- Tell us a bit about you and what you do…
I’m Ian ‘Jnr’ Crawford, I’m a music obsessive who’s played in bands and been involved in many facets of the music industry for a number of years. I currently juggle a few roles under three different umbrellas. I run El Rancho Music which has been active for just over ten years. El Rancho started as a club night (El Rancho Relaxo) which became a record label firstly before moving into live gig promotion. Over the past
2. How long have you been working in the music industry?
Gulp, for about 22 years now and going strong! I’ve only recently gone full time with El Rancho which is something I should have done years ago, so I’m really just starting this as an actual profession now, everything before was a
3. What do you enjoy most about what you do?
Sharing my enthusiasm for music, discovering new (and old) music, putting on events and developing ideas. My recent foray into artist management is equally as enjoyable as it is stressful. I’m passionate and maybe slightly obsessive when working on projects, but I love the artists I work with and I’m happy working hard to see their talents recognised.
4. Who are some of the people you’ve worked with?
In my band days I played a lot of shows over ten plus years and supported too many bands to mention. At one point Alan McGee was co managing my first band Kain. Fun fact, on one occasion Ed Sheeran opened the stage for another of my old band’s Schnapps, which we headlined!
In 2013 I moved to New York to intern for the Brooklyn label Captured Tracks. I worked on new releases by Wild Nothing, Chris Cohen, Soft Moon and memorably Mac DeMarco’s album ‘2’ which saw the artist conquer the indie world in months. The team at Captured Tracks were inspiring and it was proof that you can compete as a small indie label.
Through El Rancho I’ve released music by Wilson Tan, Schnapps, Halfrican, Cassandra Jenkins and LYLO. El Rancho continues to be my own vision and workload!
As Freakender I work alongside Holly Calder (Eyes Wide Open) and Ross Keppie (Fuzzkill Records) who are both great friends and workmates, we never argue and always pull together to make Freakender what it is.
5. Where do you see you/your organisation in the next five years?
In the next five years I would like to build up the artists I manage (LYLO, Sweaty Palms) and grow the booking side of things into something that can support Scottish artists at home and abroad. I’ve always had a strong DIY ethos and I can see El Rancho taking a few more turns before it is recognised fully. It would be nice to see earnings for the artists and myself!
With Freakender we hope to develop our relationships with the artists we have booked and promoted from the start and to continue bringing amazing new acts to Glasgow for the first time. Freakender was born out of a DIY idea to host a small indoor music festival for Glasgow, now we’re in our fourth year which we never imagined would happen. We hope to make the festival bigger and better while keeping our DIY roots and party vibe. I would like to see Freakender collaborations with other festivals in the future
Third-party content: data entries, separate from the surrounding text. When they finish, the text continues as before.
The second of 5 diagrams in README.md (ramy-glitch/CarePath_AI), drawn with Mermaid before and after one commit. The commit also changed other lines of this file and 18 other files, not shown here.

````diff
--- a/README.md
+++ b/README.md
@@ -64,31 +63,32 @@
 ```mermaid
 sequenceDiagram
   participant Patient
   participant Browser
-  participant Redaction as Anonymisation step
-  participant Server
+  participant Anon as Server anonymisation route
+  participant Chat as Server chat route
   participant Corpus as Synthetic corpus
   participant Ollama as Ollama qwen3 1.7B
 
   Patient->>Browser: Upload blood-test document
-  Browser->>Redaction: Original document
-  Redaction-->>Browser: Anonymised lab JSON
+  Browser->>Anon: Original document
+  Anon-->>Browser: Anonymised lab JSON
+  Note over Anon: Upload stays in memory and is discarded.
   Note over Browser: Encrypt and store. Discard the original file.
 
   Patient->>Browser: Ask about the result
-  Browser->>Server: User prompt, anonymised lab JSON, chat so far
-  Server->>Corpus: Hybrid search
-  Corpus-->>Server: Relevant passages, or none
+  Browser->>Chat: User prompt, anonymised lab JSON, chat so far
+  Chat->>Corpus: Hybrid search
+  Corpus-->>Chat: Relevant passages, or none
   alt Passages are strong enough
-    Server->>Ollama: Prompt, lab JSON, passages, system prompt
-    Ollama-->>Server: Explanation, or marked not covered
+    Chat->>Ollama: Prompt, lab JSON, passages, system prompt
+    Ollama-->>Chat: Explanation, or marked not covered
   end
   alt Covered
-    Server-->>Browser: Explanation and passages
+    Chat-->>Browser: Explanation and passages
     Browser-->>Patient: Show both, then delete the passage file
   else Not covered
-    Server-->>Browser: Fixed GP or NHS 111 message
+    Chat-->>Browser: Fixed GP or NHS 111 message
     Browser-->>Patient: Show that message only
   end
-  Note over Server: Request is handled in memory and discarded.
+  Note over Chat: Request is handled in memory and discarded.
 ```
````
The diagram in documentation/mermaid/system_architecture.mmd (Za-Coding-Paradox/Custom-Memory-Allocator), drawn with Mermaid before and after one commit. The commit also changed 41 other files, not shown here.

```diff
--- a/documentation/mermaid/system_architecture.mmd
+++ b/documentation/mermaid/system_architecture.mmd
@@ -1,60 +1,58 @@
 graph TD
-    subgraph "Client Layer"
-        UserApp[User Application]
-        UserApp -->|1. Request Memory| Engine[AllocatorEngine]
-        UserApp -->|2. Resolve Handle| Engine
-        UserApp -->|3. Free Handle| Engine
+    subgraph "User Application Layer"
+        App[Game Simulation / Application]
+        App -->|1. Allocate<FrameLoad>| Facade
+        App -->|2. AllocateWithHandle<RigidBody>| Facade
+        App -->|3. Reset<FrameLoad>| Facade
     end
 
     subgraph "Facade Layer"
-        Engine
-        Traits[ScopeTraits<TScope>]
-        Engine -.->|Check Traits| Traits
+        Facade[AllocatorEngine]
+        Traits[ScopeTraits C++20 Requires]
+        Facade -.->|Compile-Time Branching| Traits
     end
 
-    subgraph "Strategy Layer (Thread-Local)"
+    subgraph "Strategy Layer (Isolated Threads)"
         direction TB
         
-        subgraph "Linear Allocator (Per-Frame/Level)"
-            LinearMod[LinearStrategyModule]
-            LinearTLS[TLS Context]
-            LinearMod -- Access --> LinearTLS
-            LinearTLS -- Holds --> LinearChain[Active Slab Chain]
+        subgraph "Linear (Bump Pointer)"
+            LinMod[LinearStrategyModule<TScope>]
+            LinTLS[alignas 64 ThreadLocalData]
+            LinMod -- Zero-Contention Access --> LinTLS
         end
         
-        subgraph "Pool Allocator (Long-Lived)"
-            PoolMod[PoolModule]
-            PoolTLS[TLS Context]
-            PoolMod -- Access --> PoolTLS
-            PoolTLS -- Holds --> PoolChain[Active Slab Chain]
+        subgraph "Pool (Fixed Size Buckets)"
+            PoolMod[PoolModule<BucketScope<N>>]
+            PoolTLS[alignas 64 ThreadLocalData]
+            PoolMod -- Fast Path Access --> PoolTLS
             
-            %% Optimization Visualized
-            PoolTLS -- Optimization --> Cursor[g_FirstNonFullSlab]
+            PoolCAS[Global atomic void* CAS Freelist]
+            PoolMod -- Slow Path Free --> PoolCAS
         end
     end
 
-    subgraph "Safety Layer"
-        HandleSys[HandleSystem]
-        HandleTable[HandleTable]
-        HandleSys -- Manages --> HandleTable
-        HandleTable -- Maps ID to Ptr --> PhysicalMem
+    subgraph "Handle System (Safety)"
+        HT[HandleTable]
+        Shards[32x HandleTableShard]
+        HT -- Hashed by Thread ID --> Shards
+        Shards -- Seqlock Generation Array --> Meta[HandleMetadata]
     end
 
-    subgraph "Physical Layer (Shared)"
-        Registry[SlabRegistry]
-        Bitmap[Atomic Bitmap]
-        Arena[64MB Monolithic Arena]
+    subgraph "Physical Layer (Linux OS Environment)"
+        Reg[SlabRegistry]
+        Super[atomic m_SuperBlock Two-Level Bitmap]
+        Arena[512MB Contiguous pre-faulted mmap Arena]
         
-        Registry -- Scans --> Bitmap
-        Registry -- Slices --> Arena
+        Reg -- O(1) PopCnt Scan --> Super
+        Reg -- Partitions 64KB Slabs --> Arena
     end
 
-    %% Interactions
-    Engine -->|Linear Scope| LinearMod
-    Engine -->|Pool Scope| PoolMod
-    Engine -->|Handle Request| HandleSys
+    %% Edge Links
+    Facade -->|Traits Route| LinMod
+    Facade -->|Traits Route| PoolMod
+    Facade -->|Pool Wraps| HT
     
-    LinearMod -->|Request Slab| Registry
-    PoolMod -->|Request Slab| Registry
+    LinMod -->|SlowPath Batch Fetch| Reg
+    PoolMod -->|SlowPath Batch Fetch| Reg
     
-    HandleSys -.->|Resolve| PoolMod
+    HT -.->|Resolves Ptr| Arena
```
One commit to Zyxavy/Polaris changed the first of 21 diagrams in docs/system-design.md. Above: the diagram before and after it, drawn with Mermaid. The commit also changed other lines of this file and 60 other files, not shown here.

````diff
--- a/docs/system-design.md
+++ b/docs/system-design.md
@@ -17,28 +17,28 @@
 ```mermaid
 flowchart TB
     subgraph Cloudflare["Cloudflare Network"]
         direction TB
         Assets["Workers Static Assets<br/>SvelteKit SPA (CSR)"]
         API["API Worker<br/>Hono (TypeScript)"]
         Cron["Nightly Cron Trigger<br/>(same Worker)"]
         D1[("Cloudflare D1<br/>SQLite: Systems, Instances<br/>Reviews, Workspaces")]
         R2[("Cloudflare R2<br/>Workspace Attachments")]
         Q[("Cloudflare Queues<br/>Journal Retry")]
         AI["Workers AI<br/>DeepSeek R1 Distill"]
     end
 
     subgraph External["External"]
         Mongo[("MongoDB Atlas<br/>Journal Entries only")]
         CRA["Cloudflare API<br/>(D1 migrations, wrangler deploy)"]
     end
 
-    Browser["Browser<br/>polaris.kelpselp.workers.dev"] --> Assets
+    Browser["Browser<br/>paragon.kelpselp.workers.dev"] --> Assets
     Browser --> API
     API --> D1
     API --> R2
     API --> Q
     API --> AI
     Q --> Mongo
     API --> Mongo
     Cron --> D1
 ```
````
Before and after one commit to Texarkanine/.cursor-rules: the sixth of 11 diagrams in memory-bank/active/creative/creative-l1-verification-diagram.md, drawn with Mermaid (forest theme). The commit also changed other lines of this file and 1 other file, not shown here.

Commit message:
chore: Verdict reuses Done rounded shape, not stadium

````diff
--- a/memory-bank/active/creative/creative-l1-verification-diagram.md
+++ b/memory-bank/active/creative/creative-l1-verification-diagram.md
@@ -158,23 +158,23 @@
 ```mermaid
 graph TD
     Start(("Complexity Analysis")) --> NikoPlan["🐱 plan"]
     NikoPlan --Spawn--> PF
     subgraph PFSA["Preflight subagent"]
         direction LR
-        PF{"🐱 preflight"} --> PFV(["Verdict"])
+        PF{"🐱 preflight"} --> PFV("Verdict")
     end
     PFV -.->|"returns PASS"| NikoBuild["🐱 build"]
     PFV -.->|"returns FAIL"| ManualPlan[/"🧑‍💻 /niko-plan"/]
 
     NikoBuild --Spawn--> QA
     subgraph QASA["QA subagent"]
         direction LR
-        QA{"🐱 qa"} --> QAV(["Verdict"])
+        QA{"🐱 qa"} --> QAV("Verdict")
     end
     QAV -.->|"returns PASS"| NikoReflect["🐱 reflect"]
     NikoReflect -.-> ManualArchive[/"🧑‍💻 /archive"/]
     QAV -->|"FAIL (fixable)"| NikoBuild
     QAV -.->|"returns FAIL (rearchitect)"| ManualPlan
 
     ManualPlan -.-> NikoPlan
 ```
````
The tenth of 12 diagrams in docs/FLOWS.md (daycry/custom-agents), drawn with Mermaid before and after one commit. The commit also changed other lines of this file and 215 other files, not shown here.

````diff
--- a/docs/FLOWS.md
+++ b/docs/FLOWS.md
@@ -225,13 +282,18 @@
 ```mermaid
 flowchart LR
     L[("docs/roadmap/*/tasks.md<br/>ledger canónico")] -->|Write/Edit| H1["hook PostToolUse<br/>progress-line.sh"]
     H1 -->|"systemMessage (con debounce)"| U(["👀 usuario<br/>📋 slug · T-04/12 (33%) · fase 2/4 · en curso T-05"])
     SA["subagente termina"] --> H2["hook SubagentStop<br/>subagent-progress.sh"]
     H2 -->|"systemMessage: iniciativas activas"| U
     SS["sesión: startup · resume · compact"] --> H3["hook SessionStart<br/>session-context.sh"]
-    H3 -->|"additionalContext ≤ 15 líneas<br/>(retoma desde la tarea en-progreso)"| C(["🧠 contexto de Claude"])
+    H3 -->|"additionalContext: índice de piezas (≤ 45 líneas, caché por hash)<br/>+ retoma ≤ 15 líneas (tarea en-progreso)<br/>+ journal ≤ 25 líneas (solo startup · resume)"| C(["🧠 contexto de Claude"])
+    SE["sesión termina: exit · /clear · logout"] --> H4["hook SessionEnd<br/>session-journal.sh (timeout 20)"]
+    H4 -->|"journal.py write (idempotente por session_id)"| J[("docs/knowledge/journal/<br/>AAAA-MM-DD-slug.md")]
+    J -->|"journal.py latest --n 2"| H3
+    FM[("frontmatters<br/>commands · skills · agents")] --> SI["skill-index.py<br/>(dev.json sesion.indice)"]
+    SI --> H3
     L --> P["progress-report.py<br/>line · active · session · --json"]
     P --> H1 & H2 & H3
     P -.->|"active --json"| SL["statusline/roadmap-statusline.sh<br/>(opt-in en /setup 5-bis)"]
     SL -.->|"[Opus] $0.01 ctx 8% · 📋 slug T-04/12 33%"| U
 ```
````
I’m working with LYLO and Sweaty Palms two Glasgow bands who I’m happy to be great friends with. Both bands are committed and have a strong belief in their music, they are very much doing their own thing and doing it in their own way which I love. Both LYLO and Sweaty Palms are about to record new material and go on tours. It’s great to see they are gaining attention organically on their own merits.
Freakender will be heading to SXSW next week to host an
and Rascalton on the bill. Following
7. What’s the best thing about working in music in Scotland?
The wealth of talent on our doorstep is mind blowing and it’s inspiring seeing it developing in front of your eyes. I love witnessing new bands popping up all over the place with various members of this band and that. In Glasgow alone there are so many different music scenes catered for and a strong community vibe within them, almost everyone is promoting a DIY ethos. Everyone is very much up for helping each other out and sharing information without boasting an ego.
8. What do you feel Scotland’s music industry needs to excel?
I still feel we have a long way to go to get our artists noticed and in front of the UK and world music industry in general. I don’t think it’s our fault it’s just the bigger music cities are more dominant and bigger labels tend to revolve around them. We’re a fairly small country with an extraordinary history in music and I feel sometimes we’re seen as punching above our weight when in fact we are producing an endless stream of ground-breaking music and incredible artists. I’d like to see more initiative in terms of development and support from the government. If we could trade in a song I think we’d do alright.